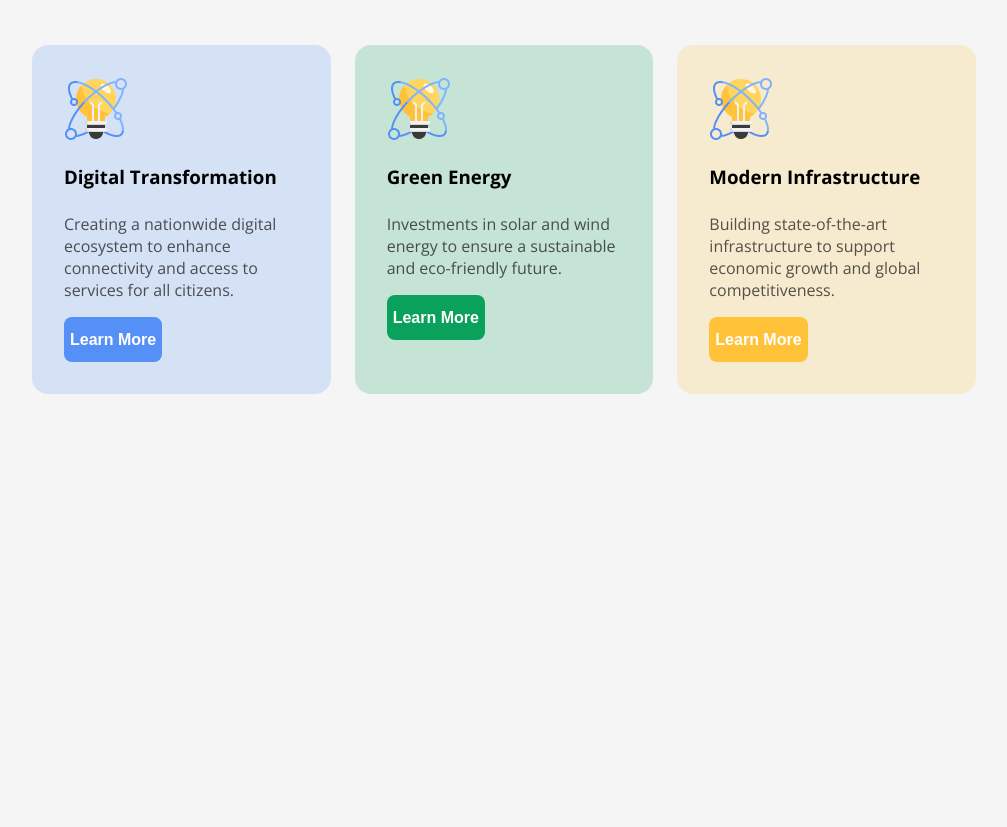
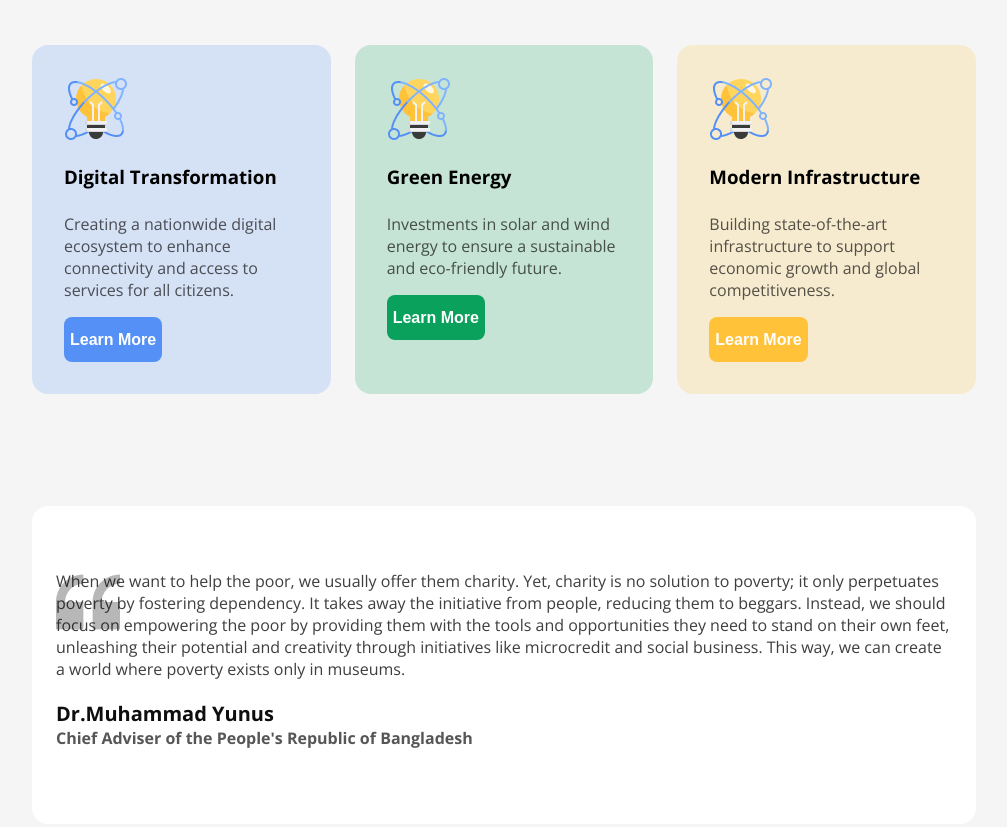
Before and after one commit to muradn30n/B11A1--assignment-1, a plain HTML site: page index.html in a window 1280 px wide. Shown: the part 1664-2491 px from the top of the page, without its empty margins (136-1143 px from the left). Before the commit the page ends 2170 px from the top, so only its background shows below. Drawn offline with nearby package versions, Linux system fonts and the light colour scheme.

Commit message:
quotation section added

```diff
--- a/index.html
+++ b/index.html
@@ -87,6 +87,14 @@
             </div>
 
          </section>
+         <!-- Quotation section  -->
+          <section class="quotation">
+            <div class="quote-container">
+                <p class="quote">When we want to help the poor, we usually offer them charity. Yet, charity is no solution to poverty; it only perpetuates poverty by fostering dependency. It takes away the initiative from people, reducing them to beggars. Instead, we should focus on empowering the poor by providing them with the tools and opportunities they need to stand on their own feet, unleashing their potential and creativity through initiatives like microcredit and social business. This way, we can create a world where poverty exists only in museums.</p>
+                <h3 class="quote-title">Dr.Muhammad Yunus</h3>
+                <h5 class="quote-position">Chief Adviser of the People's Republic of Bangladesh</h5>
+            </div>
+          </section>
     </main>
     <footer>
 
--- a/styles/style.css
+++ b/styles/style.css
@@ -156,3 +156,31 @@ nav{
 .vision-btn3:hover{
     background-color: #c28903;
 }
+
+/* quotation section style */
+.quotation{
+    margin: 80px 160px;
+}
+.quote-container{
+    background-color: white;
+    border-radius: 16px;
+    padding: 48px 24px;
+
+}
+.quote{
+    background-image: url(../assets/quote-bg.png);
+    background-repeat: no-repeat;
+    background-position: top left;
+    color: rgba(14, 14, 14, 0.8);
+}
+.quote-title{
+    font-size: 20px;
+    font-weight: 700;
+    color: #0E0E0E;
+    margin-bottom: 0;
+}
+.quote-position{
+    font-size: 16px;
+    color: rgba(14, 14, 14, 0.7);
+    margin-top: 0;
+}
```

◇ ◇ ◇ ◇ ◇

## Task requirements
None of the pictures should appear, though every line of the data above must be reproduced exactly.

## Reply
Before and after one commit to muradn30n/B11A1--assignment-1, a plain HTML site: page index.html in a window 1280 px wide. Shown: the part 1664-2491 px from the top of the page, without its empty margins (136-1143 px from the left). Before the commit the page ends 2170 px from the top, so only its background shows below. Drawn offline with nearby package versions, Linux system fonts and the light colour scheme.

Commit message:
quotation section added

```diff
--- a/index.html
+++ b/index.html
@@ -87,6 +87,14 @@
             </div>
 
          </section>
+         <!-- Quotation section  -->
+          <section class="quotation">
+            <div class="quote-container">
+                <p class="quote">When we want to help the poor, we usually offer them charity. Yet, charity is no solution to poverty; it only perpetuates poverty by fostering dependency. It takes away the initiative from people, reducing them to beggars. Instead, we should focus on empowering the poor by providing them with the tools and opportunities they need to stand on their own feet, unleashing their potential and creativity through initiatives like microcredit and social business. This way, we can create a world where poverty exists only in museums.</p>
+                <h3 class="quote-title">Dr.Muhammad Yunus</h3>
+                <h5 class="quote-position">Chief Adviser of the People's Republic of Bangladesh</h5>
+            </div>
+          </section>
     </main>
     <footer>
 
--- a/styles/style.css
+++ b/styles/style.css
@@ -156,3 +156,31 @@ nav{
 .vision-btn3:hover{
     background-color: #c28903;
 }
+
+/* quotation section style */
+.quotation{
+    margin: 80px 160px;
+}
+.quote-container{
+    background-color: white;
+    border-radius: 16px;
+    padding: 48px 24px;
+
+}
+.quote{
+    background-image: url(../assets/quote-bg.png);
+    background-repeat: no-repeat;
+    background-position: top left;
+    color: rgba(14, 14, 14, 0.8);
+}
+.quote-title{
+    font-size: 20px;
+    font-weight: 700;
+    color: #0E0E0E;
+    margin-bottom: 0;
+}
+.quote-position{
+    font-size: 16px;
+    color: rgba(14, 14, 14, 0.7);
+    margin-top: 0;
+}
```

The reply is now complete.